But in what has become an escalating war between the House and Senate, the Senate has won a few points by making it clear it opposes any raise for Congress and that it is working hard while the House is not.

Because of a feud between the House and Senate over abortion funding and the pay raise issue, a bill continuing funding for most government departments was killed by the Senate Friday night.

The Senate was willing to give Congress the 5.5 percent pay increase the House wanted, but in return it wanted the House to soften its language on federal funding of abortions. Instead the House voted for both the pay raise and strict abortion language, then quickly adjourned, leaving the Senate a take-it-or-leave-it choice. After senators denounced the House as "devious fools" and "dogs," they voted to kill the bill rather than give in.

Caught in the middle of the feud are about 22,000 federal employes who make more than $47,500 a year. Because the House and Senate battled to a stand-off over the weekend without passing any measure, the federal employes became entitled to a 12.9 percent accrued pay increase as of midnight Sunday.

However, the chances of getting that amount are slim. The Senate yesterday rolled the figure back to 5.5 percent, and on that, at least, the House is likely to agree.

The only clear winners in the feud are federal judges, who were linked with the top federal employes and Congress in the pay increase.Because the Constitution does not permit a federal judge's salary to be lowered during his term of office, the judges will get the 12.9 percent increase no matter uhat Congress does later.

Also caught in the middle are most government departments and agencies. who technically ran out of authority to continue funding programs and payrolls yesterday, the start of the new fiscal year. Their funding stopped because Congress has not yet passed their appropriations bills. The measure to which the pay raise was attached was a resolution continuing their funding until Oct. 31.

Most departments and agencies have enough funding to continue operating for a week or so, but may run into difficulty after that. If the fight continues much beyond Oct. 10, military personnel might miss some paychecks.

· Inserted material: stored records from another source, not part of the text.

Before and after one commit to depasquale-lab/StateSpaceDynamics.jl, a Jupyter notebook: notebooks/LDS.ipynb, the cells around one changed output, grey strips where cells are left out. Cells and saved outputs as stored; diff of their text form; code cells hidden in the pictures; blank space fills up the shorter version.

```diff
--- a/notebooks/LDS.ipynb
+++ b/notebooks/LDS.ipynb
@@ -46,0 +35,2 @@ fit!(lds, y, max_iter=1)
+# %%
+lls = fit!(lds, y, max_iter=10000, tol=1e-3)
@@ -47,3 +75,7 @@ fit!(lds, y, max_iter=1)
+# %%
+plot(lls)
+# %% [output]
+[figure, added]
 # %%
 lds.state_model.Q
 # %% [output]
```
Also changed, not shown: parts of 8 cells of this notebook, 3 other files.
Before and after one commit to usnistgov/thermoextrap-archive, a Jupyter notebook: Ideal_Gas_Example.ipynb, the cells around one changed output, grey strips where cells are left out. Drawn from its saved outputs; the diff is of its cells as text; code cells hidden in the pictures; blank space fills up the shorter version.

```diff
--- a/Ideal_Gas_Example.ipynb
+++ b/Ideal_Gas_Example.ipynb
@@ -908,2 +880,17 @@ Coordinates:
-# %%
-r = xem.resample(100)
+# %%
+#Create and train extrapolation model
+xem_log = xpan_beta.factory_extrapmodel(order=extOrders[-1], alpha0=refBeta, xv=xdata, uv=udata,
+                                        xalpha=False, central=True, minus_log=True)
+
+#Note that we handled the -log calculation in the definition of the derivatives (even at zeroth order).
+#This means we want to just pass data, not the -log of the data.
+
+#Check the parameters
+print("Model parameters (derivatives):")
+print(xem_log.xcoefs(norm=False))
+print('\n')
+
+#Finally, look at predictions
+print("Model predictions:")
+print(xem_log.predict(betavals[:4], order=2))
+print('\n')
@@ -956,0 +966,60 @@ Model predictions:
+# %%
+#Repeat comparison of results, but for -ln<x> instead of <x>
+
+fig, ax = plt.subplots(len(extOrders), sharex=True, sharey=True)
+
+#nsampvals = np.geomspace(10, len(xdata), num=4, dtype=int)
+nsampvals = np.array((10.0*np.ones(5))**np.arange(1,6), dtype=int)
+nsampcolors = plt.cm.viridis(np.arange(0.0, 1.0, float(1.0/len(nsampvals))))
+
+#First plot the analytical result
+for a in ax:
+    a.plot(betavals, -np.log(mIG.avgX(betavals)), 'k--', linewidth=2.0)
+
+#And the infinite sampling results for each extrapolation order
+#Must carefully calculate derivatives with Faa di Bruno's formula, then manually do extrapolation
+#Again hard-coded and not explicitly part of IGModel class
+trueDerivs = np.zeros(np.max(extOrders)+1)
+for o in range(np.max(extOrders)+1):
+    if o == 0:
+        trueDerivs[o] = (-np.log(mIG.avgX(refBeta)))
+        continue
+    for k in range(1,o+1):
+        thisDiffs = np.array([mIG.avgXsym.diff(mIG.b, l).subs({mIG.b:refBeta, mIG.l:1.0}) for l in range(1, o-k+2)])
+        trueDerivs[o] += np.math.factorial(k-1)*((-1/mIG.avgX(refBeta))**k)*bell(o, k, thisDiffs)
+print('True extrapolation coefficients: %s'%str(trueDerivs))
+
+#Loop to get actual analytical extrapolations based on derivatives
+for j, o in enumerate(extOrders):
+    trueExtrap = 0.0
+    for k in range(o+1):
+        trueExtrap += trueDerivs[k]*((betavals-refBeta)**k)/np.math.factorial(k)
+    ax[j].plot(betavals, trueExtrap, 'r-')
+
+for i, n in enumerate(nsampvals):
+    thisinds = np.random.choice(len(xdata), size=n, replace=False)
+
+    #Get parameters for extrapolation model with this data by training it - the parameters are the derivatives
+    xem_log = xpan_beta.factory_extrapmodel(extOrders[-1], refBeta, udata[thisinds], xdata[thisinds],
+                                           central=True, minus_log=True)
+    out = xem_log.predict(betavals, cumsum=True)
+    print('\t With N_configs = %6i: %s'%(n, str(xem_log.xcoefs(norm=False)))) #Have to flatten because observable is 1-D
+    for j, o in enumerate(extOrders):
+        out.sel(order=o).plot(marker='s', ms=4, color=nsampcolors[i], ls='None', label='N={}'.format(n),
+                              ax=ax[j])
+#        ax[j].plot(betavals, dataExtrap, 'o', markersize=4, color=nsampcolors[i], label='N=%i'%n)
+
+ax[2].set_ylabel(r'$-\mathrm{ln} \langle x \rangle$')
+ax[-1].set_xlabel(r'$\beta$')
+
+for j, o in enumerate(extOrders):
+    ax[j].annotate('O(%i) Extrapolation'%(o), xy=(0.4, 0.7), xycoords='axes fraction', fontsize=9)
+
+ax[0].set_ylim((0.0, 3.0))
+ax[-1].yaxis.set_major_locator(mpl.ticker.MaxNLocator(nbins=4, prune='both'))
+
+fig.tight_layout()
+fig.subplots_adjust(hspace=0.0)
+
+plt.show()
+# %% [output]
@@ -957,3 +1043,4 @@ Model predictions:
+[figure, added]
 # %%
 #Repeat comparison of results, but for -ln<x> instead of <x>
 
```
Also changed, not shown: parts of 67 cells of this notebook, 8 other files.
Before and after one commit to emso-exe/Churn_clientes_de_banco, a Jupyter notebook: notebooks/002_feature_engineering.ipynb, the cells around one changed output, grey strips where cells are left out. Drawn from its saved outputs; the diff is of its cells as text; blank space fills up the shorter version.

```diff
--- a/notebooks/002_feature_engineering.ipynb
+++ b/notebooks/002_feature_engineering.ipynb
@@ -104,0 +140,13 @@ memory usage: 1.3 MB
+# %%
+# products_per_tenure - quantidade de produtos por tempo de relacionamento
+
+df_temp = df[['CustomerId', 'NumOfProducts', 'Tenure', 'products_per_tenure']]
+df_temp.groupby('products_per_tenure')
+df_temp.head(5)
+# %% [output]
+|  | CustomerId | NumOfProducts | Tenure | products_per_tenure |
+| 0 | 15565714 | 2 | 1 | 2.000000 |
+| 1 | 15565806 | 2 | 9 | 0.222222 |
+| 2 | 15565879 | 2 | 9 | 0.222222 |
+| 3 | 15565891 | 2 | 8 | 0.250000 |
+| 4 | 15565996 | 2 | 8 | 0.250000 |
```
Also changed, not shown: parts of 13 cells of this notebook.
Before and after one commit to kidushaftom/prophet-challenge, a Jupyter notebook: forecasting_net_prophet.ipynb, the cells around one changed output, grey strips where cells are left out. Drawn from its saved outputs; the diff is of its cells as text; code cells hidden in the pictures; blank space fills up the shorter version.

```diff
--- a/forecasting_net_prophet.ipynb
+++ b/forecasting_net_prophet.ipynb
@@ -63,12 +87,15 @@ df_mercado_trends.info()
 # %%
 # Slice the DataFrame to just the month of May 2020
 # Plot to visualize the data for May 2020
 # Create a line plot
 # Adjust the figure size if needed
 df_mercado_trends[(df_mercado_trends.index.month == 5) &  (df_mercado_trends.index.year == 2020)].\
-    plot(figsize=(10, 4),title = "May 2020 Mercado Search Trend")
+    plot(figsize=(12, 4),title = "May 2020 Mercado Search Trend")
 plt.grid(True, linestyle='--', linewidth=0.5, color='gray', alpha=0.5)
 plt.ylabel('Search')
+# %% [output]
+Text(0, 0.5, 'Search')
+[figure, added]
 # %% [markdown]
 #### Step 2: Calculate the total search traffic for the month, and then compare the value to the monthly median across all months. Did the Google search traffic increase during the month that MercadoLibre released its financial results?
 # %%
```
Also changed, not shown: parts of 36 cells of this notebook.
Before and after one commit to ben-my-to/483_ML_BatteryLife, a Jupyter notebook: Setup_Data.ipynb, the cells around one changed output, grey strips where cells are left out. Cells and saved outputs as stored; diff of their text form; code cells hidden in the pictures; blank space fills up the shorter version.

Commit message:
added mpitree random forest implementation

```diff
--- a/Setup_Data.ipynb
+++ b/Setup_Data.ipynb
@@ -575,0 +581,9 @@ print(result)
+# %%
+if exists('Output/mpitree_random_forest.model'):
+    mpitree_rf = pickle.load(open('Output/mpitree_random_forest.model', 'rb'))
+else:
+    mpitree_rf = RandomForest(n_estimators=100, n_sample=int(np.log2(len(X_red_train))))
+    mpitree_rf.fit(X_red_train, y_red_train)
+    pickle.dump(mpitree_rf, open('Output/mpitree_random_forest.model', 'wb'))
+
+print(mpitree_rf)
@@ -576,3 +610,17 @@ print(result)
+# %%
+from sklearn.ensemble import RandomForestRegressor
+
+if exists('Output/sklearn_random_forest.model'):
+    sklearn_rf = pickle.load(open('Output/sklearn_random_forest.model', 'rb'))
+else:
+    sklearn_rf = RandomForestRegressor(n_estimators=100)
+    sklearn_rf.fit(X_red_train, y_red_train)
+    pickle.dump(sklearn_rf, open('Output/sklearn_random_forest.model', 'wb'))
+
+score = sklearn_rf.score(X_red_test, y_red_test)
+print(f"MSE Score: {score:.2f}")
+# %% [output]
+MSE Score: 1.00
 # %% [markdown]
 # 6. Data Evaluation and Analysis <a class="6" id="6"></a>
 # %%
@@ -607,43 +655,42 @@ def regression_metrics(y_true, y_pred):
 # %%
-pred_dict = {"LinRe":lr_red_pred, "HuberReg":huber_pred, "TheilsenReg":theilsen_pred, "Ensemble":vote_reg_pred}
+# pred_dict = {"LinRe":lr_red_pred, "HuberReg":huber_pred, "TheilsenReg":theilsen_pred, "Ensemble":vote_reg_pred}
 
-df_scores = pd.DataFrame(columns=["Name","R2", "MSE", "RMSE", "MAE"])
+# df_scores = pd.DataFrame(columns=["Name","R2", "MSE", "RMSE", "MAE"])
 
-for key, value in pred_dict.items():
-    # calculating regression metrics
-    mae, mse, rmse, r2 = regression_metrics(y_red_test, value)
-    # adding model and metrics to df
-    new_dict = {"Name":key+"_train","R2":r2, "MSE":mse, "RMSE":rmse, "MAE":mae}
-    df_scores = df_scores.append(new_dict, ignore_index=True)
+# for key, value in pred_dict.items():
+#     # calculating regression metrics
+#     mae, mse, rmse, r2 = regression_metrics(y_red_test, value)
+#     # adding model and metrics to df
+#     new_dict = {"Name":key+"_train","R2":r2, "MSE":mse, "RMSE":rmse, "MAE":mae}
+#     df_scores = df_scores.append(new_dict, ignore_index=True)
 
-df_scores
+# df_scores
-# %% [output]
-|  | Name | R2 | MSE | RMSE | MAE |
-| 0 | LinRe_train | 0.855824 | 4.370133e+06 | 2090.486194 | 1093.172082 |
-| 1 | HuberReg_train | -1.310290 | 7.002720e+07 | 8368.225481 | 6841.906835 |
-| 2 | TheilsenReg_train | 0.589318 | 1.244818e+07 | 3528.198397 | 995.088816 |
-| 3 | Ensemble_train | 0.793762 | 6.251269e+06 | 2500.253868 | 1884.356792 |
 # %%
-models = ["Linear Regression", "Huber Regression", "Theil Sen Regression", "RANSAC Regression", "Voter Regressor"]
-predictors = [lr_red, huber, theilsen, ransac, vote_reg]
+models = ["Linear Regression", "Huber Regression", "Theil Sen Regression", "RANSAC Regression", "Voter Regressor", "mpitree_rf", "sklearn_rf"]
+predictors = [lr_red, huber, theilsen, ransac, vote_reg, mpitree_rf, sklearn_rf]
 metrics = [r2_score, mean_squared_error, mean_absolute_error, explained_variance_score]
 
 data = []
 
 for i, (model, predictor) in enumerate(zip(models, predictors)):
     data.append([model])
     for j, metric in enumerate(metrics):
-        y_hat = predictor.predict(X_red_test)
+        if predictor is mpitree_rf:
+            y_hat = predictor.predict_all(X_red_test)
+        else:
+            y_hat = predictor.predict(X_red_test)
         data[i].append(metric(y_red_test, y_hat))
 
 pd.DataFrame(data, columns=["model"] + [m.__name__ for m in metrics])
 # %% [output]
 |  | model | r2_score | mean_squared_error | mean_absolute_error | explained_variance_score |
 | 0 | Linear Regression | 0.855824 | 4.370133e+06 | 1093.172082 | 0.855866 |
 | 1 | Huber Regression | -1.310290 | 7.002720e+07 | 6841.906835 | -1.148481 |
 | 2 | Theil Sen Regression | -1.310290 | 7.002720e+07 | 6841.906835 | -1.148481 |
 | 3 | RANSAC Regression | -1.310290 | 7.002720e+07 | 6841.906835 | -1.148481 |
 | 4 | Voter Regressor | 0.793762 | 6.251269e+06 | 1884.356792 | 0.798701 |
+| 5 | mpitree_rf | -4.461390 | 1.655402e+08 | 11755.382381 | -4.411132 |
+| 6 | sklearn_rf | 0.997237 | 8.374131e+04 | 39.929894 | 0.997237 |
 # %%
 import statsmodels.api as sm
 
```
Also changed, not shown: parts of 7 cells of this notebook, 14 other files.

If it goes beyond Oct. 20, paychecks for most government workers will be held up.

In addition to knocking out the congressional pay raise and rolling back raises for federal employes to 5.5 percent, the Senate's resolution yesterday included its more liberal language on abortion.